“Babysitter” is an adaptation of a play written by Catherine Leger, then a young mother in the midst of postpartum and sleep deprivation. “When I saw the play, I found it very funny and that it dealt with the relationship between men and women with a lot of finesse and humor,” said Monia Chokri at the Rencontres du Cinéma de Gérardmer, where she presented her film in preview. “It’s not a film about #MeToo, it asks a lot of questions but doesn’t necessarily give answers. Beyond the film, it creates dialogue between people while we are in an era of ready-to-think (…) Beyond #MeToo, what interests me is the deconstruction of humiliation,” says Monia Chokri, who gave herself the role of Nadine, Cedric’s wife, depressed, tired, worn out by the cries of their new baby, and who pretends to return to work to better rest at the hotel.
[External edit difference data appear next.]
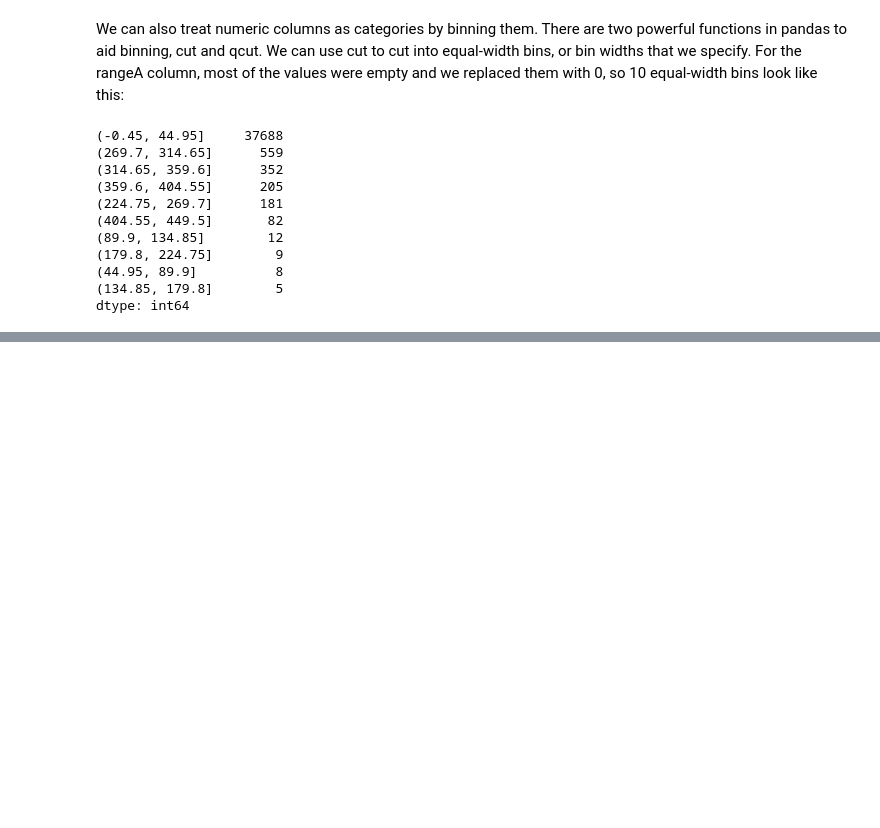
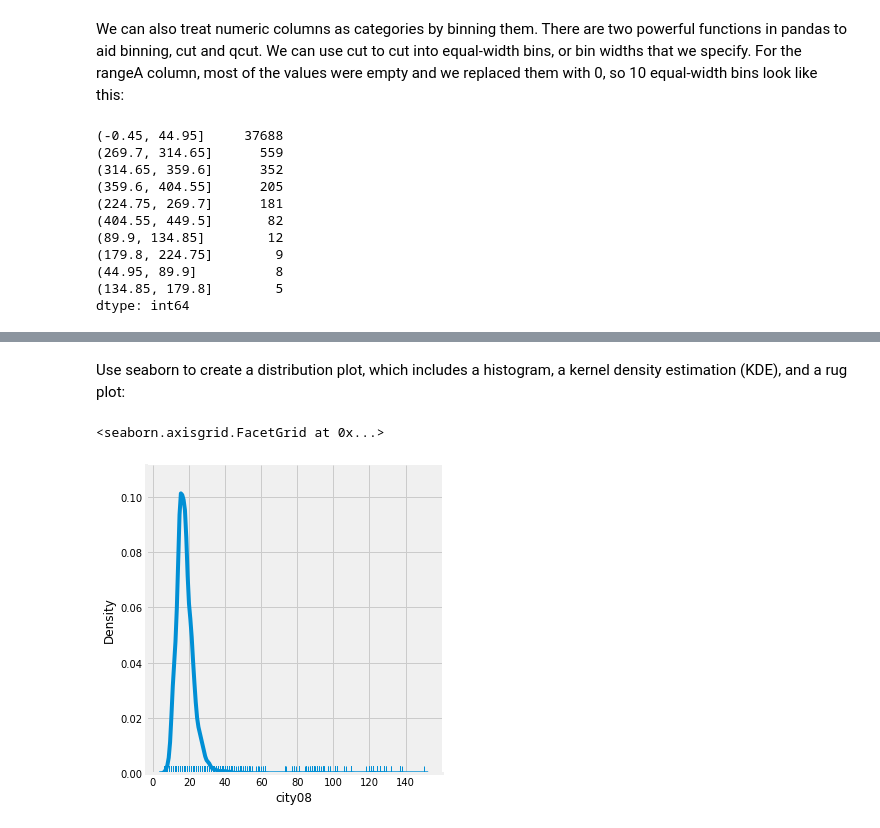
Before and after one commit to dajebbar/python-pract, a Jupyter notebook: work/data_analysis/pandas_cookbook_1.x/ch05/c5_code.ipynb, the cells around one changed output, grey strips where cells are left out. Drawn from its saved outputs; the diff is of its cells as text; code cells hidden in the pictures; blank space fills up the shorter version.

Commit message:
Continuous Data

```diff
--- a/work/data_analysis/pandas_cookbook_1.x/ch05/c5_code.ipynb
+++ b/work/data_analysis/pandas_cookbook_1.x/ch05/c5_code.ipynb
@@ -683,0 +811,7 @@ dtype: int64
+# %% [markdown]
+Use seaborn to create a distribution plot, which includes a histogram, a kernel density estimation (KDE), and a rug plot:
+# %%
+sns.displot(data=fueleco, x='city08', rug=True, kind='kde')
+# %% [output]
+<seaborn.axisgrid.FacetGrid at 0x...>
+[figure, added]
```
Also changed, not shown: parts of 25 cells of this notebook.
Cloistered at home, the husband plans to write a book of apologies to all those women who might feel hurt, assaulted, explaining his misogyny in spite of himself, his masculinity without his knowledge. A project that is joined by his invasive journalist brother, a man who pretends to be a defender of women’s rights, but turns into a Tex Avery wolf when “the” babysitter of the title arrives. A nanny like no other, played by the young actress Nadia Tereszkiewicz, recently seen in Dominik Moll’s “Seules les bêtes” and Roschdy Zem’s “Persona non grata”, who will be in competition at the Cannes Film Festival in Valeria Bruni-Tedeschi’s film “Les Amandiers”.
“It is not a classic comedy”
“She is an extremely charismatic young creature, an extraordinary young girl, funny, strange, she hypnotizes the characters,” says Monia Chokri. Blonde and smiling, indeed sexy in her maid’s uniform, this babysitter does not only take care of the baby, she is also attentive to the adults (women and men) and sows the trouble in the house. In this period of “awakening of consciences”, this film does not only evoke the ugly machos, but also the couple, maternity, the relationship with the media, desire, education… “It is a look at women, we fear the witch because she has powers, it was interesting to reverse these codes. I see it more as a psychoanalytical film than a gender film” adds Monia Chokri, “Boys must learn to listen to signals, men are not educated to listen, and women are not educated to say no”.
Packed with visual references (“Lolita”, “American Beauty” …), it is a very stylized film, a modern tale, kitsch and fantasy. “It is not in an earthy realism”, confirms the director, “It is a comedy, I decided to treat it by using the codes of the genre, but also surprising codes, it is not a classic comedy, it is not just because it amused me, there are elements that pushed me”. She uses “a whole imagery”, horror, giallo (Italian fantastic cinema), erotic cinema of the 70s… inserted in a strange and exaggerated film, so shifted and stripping that it becomes sometimes outrageous.
“Babysitter”, a film by Monia Chokri (released on April 27).